By Laura Sheeter
BBC News, Tallinn
Russian MPs have threatened to impose sanctions on Estonia if a controversial Soviet war memorial is removed from the Baltic State's capital, Tallinn.
The memorial has inspired violence between communities
Members of Russia's lower house voted unanimously to condemn plans to move the "Bronze Soldier".
The brick and bronze monument commemorates Red Army soldiers who fought in World War II.
The Estonian foreign ministry has described Russia's accusation of "heroising Nazism" as "groundless".
The resolution passed by the Russian Duma pulls no punches in its criticism of the Estonian government, condemning what it called the "Neo-Nazi and revanchist mood in Estonia".
Russia, and many ethnic Russians in Estonia, consider the monument commemorates those who died to liberate Estonia from the Nazis.
However, the Soviet Union had occupied Estonia before the Second World War, and annexed it again in 1945, and so many Estonians regard the statue as a symbol of the country's occupation.
After clashes between ethnic Russian and Estonian activists at the site of the statue, the Estonian government said it wanted to move the monument - and the soldiers' remains thought to be buried beneath it - to a more suitable location.
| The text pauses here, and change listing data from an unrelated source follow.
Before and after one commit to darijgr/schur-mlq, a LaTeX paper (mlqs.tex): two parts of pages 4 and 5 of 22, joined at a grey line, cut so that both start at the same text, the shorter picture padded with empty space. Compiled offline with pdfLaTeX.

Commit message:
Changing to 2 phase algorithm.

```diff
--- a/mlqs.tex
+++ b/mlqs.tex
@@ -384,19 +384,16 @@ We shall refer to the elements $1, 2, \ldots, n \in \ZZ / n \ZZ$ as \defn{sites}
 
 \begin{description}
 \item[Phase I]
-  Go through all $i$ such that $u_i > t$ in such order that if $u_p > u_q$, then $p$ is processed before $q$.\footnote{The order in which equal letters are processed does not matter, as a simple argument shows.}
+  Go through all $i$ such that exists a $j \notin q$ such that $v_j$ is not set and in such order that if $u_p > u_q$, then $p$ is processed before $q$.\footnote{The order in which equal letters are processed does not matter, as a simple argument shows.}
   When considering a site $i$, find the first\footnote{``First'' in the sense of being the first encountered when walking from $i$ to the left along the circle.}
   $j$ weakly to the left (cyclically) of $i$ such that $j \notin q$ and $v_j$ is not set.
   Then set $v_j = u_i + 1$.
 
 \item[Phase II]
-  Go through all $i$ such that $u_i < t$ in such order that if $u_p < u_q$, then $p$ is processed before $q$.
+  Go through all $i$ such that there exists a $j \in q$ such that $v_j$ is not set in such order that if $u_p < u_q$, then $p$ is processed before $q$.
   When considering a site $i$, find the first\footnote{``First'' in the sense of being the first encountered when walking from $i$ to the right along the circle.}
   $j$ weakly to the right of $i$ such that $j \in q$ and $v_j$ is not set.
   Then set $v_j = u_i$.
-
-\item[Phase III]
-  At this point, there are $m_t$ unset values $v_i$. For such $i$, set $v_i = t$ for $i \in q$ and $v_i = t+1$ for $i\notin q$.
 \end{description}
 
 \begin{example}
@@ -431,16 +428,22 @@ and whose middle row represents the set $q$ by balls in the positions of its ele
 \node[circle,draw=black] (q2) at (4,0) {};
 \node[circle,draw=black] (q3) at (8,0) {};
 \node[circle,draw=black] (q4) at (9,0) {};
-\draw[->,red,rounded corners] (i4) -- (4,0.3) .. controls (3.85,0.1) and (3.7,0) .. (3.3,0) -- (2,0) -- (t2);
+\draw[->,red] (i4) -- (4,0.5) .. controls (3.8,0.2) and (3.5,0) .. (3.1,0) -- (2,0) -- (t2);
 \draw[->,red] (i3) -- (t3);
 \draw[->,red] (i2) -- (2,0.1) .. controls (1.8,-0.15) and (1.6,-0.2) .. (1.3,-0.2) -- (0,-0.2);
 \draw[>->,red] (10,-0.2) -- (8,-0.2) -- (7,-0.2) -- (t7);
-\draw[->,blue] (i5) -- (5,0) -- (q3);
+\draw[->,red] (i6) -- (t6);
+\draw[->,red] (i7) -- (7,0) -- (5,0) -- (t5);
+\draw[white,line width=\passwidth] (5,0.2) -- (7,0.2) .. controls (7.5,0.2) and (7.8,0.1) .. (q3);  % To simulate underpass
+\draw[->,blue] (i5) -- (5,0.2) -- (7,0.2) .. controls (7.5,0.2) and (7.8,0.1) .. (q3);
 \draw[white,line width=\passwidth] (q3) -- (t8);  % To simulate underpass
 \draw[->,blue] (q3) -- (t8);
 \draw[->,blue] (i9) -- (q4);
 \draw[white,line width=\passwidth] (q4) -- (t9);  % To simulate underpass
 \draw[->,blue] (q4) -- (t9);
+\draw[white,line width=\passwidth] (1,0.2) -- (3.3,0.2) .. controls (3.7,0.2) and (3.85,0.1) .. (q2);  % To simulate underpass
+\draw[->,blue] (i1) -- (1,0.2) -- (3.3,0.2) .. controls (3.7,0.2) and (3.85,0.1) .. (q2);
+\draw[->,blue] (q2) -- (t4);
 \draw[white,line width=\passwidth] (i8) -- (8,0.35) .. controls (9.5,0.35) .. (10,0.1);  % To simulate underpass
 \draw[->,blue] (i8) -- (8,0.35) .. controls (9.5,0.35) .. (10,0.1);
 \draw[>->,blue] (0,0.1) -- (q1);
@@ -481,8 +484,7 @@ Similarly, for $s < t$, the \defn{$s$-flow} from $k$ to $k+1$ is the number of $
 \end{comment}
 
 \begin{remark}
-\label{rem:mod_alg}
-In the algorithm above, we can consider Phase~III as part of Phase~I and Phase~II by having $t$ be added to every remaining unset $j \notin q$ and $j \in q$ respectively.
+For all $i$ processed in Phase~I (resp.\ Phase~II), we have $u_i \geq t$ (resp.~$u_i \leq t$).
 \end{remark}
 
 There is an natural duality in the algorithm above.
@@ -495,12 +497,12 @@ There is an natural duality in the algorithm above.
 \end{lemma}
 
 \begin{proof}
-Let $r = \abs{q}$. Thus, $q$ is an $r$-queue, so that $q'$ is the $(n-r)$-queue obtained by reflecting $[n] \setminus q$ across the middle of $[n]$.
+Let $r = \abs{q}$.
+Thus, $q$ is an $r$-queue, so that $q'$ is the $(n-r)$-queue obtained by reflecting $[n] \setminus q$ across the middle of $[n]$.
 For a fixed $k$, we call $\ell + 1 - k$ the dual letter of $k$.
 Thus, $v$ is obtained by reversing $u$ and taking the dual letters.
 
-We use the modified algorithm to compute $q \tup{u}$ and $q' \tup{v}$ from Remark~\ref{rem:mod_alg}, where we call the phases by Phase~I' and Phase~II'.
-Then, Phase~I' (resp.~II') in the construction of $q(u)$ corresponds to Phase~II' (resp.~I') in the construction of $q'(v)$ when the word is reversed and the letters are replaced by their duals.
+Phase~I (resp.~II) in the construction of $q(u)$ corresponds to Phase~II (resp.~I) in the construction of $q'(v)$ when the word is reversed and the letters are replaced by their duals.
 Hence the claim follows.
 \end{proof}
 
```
Estonia is in the process of passing the laws needed to allow it to do that - and it is the signing into law of one of them - the War Graves Protection Act - which has caused such outrage in Moscow.
The Russian resolution seems unlikely to stop the monument being moved, however.
Estonia's Foreign Minister, Urmas Paet, has dismissed it, saying that Estonia does not respond to groundless accusations.